He said there are no immediate plans to close any bars in light of an outbreak at a Quebec City bar that has been connected to nearly 50 recent cases of COVID-19.

Legault said if the number of new daily cases continues to increase, authorities will revisit recent decisions to open bars and to allow indoor public gatherings of up to 250 people.

1:15 p.m.: Nova Scotia’s premier is accusing the province’s teachers’ union of “creating a bunch of noise and rhetoric” by suggesting public schools are unsafe and in “chaos” because educators haven’t been given enough time to prepare for the resumption of classes.

Premier Stephen McNeil was responding to a litany of allegations issued Wednesday by Paul Wozney, president of the 10,000-member Nova Scotia Teachers Union.

Wozney issued a statement saying union members have reported ventilation systems that haven’t been inspected or repaired, windows that won’t open, a lack of proper handwashing stations and hallways filled with furniture that has been moved to make more space in classrooms.

The union leader asked Education Minister Zach Churchill to postpone the beginning of the school year by two days to give teachers, administrators and school staff more time to “sort out the turmoil” and meet new requirements aimed at reducing the spread of COVID-19.

McNeil rejected that request today, saying there is no evidence any school is in chaos, and insisted the province’s “kids will be safe.”

However, the premier also said he recognized that many teachers, parents and students are probably feeling anxious about the resumption of classes, saying it will sometimes be difficult adapting to living with an ongoing pandemic.

1:14 p.m. Ontario is easing restrictions for visitors to nursing homes after Labour Day as COVID-19 cases continue creeping upward, with 132 new infections reported Thursday.

That was down from 133 from the previous day and the third-highest since July 31, pushing the number of people with active infections across the province to 1,249 — the most since Aug. 3 amid increasing concerns about a resurgence of the highly contagious virus in major urban centres with children set to return to school.

Health Minister Christine Elliott emphasized that most of the new cases are in the GTA and the nation’s capital with many areas having no new infections, according to the ministry statistics released Thursday.

“Peel is reporting 45 new cases, with 31 in Toronto and 22 in Ottawa. Every other public health unit is reporting five or fewer cases, with 18 units reporting no new cases,” she tweeted. There are 34 regional public health units in Ontario.

The Ministry of Long-Term Care issued an updated policy clarifying that the 626 nursing homes in the province can allow caregivers — including family or friends of residents — to visit and help them “at any time, including during an outbreak, subject to direction from the local public health unit” starting Tuesday.

Each resident, or their substitute decision maker, can designate a maximum of two caregivers who can visit “without time limits,” the ministry said in a statement.
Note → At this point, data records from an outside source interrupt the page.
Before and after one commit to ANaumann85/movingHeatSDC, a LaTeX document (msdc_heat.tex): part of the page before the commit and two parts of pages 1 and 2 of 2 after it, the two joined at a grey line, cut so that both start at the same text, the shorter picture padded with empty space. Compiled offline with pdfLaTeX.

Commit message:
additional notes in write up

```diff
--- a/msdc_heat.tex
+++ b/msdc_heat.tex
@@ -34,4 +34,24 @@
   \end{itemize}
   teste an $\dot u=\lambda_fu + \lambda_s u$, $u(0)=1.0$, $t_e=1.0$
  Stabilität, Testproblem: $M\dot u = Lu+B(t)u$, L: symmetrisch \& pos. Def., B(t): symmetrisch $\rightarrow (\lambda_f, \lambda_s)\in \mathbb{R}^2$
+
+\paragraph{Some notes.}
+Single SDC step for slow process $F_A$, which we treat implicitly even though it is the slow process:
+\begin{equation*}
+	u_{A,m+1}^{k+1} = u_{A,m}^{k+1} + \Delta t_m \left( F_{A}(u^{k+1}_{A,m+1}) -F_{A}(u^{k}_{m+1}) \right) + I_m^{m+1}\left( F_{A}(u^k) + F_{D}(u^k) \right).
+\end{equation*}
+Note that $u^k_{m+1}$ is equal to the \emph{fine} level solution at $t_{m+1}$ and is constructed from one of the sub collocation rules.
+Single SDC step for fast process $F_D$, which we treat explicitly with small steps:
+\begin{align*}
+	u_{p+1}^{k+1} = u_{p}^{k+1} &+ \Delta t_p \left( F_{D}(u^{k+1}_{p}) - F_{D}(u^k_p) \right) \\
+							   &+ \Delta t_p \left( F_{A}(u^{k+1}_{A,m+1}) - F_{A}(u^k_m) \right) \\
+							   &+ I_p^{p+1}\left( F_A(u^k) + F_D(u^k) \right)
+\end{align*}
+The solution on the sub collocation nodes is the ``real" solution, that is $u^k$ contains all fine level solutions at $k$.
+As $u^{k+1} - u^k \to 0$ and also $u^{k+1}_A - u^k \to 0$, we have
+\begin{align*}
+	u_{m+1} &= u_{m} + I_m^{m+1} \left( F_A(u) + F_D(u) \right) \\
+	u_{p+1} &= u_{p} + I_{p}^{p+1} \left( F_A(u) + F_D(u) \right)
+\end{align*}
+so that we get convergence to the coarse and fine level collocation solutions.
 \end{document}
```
A caregiver can also be someone hired to help a resident with feeding, grooming and hygiene, mental stimulation and mobility issues.

Read the full story from the Star’s Rob Ferguson

12:40 p.m.: A lawyer representing a group of Quebec parents is in court today trying to compel the province’s Education Department to provide an online learning option for all families who want it.

Only children with serious medical conditions or who live with someone at risk of severe complications from COVID-19 are able to get an exemption from physically attending elementary and high school classes.

Human rights lawyer Julius Grey told Quebec Superior Court Justice Frederic Bachand the decision to send one’s child to class during the COVID-19 pandemic is an extremely private and personal one.

He’s asking for a safeguard order allowing parents access to online courses for their children immediately, before the case is argued on its merits at a later date.

Grey says the measure would not be difficult to implement, since the government is already offering online courses for students with a medical exemption.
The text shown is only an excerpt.